It says: Let $$X$$ and $$Y$$ be two jointly continuous random variables with joint PDF

$$\begin{equation} \nonumber f_{XY}(x,y) = \left\{ \begin{array}{l l} 2 & \quad y+x \leq 1, x>0, y>0 \\ & \quad \\ 0 & \quad \text{otherwise} \end{array} \right. \end{equation}$$

To find $$E[X]$$, I would expect it to be:

$$E[X] = \int_{0}^{1-y}{2dx}$$

And have $$E[X]$$ be a function of $$y$$.

But the solution actualy integrates the function over $$y$$ to get a function of $$x$$ and then integrate again to get $$E[X]$$:

\begin{align}%\label{} \nonumber f_X(x)&=\int_{-\infty}^{\infty} f_{XY}(x,y)dy \\ \nonumber &=\int_{0}^{1-x}2dy\\ \nonumber &=2(1-x). \end{align}

\begin{align}%\label{} \nonumber E[X]&=\int_{0}^{1}2x(1-x)dx\\ \nonumber &=\frac{1}{3}=EY, \end{align}

What is the idea behind integrating a bivariate $$PDF_{x,y}$$ before integrating to calculate the $$E[X]$$.

• Replacing an earlier, now deleted, comment ... $E[X] := \int_{-\infty}^{\infty}\int_{-\infty}^{\infty}\, x f_{XY}(x, y)\, dx \, dy.$ With the integration over $y$ first this reduces to $\int_{-\infty}^{\infty}\, x f_{X}(x)\, dx$ where $f_X(x) := \int_{-\infty}^{\infty}\, f_{XY}(x, y)\, dy.$ Jan 6 at 1:41

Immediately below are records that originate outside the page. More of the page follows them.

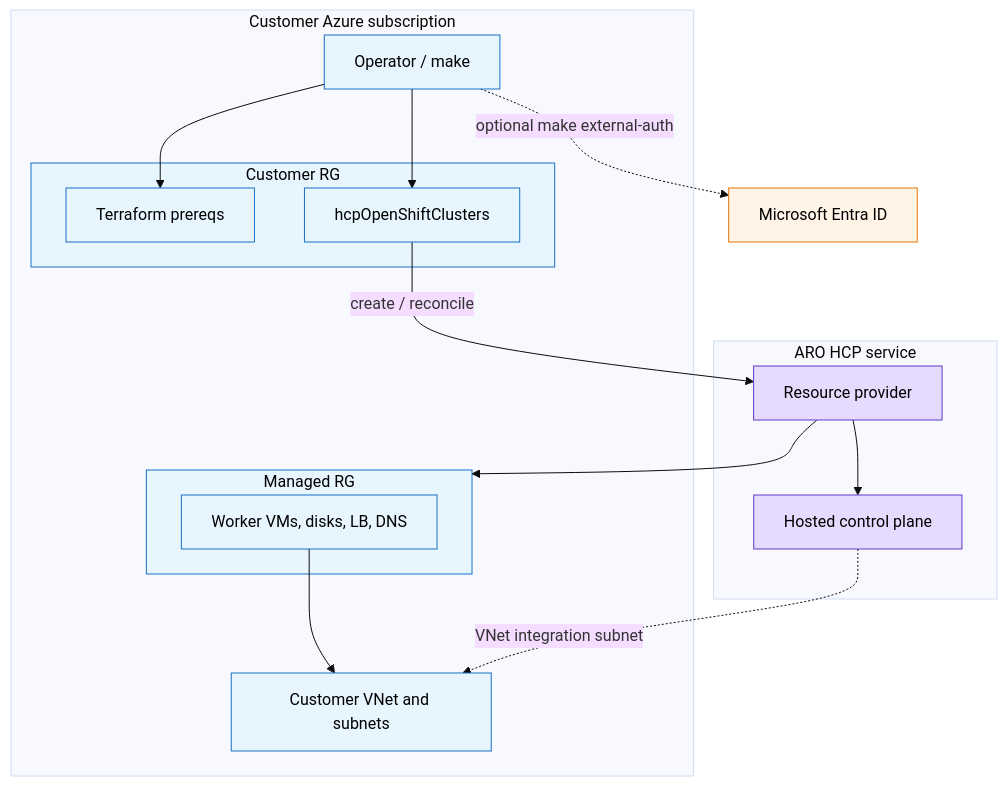
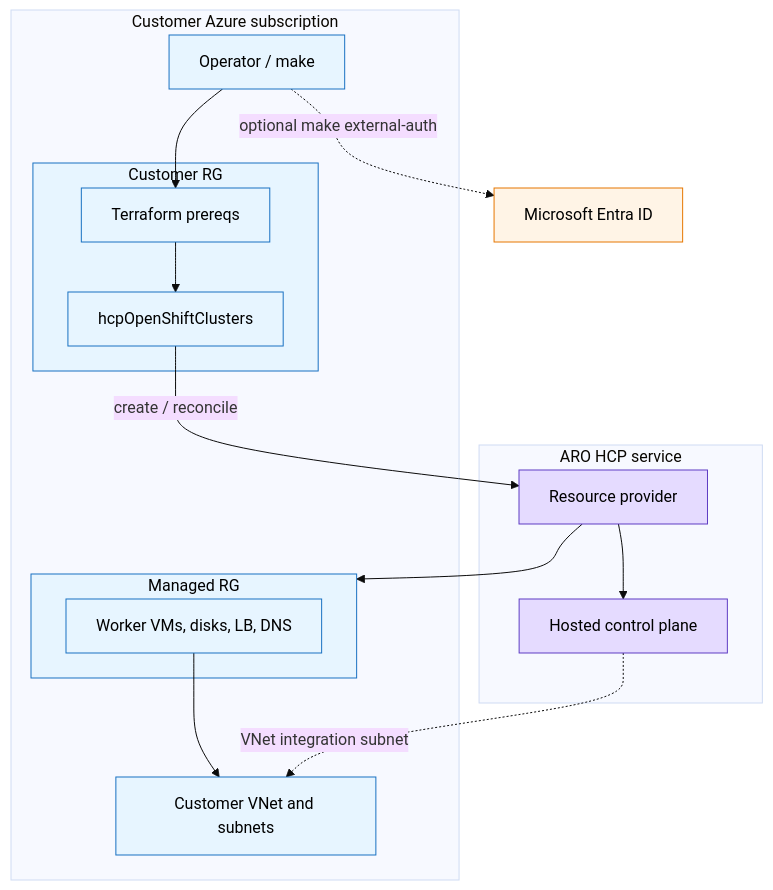
One commit to rh-mobb/aro-hcp changed the first of 12 diagrams in docs/architecture.md. Above: the diagram before and after it, drawn with Mermaid (base theme). The commit also changed other lines of this file and 18 other files, not shown here.

````diff
--- a/docs/architecture.md
+++ b/docs/architecture.md
@@ -38,37 +38,37 @@
 ```mermaid
 flowchart TB
     subgraph customer["Customer Azure subscription"]
         operator["Operator / make"]
         subgraph custRg["Customer RG"]
             prereqs["Terraform prereqs"]
             armCluster["hcpOpenShiftClusters"]
         end
         subgraph mrg["Managed RG"]
             workers["Worker VMs, disks, LB, DNS"]
         end
         vnet["Customer VNet and subnets"]
     end
 
     subgraph service["ARO HCP service"]
         rp["Resource provider"]
         hcp["Hosted control plane"]
     end
 
     entra["Microsoft Entra ID"]
 
     operator --> prereqs
-    operator --> armCluster
+    prereqs --> armCluster
     armCluster -->|"create / reconcile"| rp
     rp --> hcp
     rp --> mrg
     workers --> vnet
     hcp -.->|"VNet integration subnet"| vnet
     operator -.->|"optional make external-auth"| entra
 
     classDef fillCust fill:#e7f5ff,stroke:#1971c2,color:#000
     classDef fillSvc fill:#e5dbff,stroke:#5f3dc4,color:#000
     classDef fillOpt fill:#fff4e6,stroke:#e67700,color:#000
     class operator,custRg,mrg,vnet,prereqs,armCluster,workers fillCust
     class rp,hcp fillSvc
     class entra fillOpt
 ```
````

The expectation of $$X$$ is a number here, which we compute by first finding the marginal distribution of $$X$$ (hence the integration over the joint density for all possible values of $$X$$). From the probability distribution of a random variable...we can compute its expectation (if it exists).
I don't see any reason it would be a function of $$Y$$.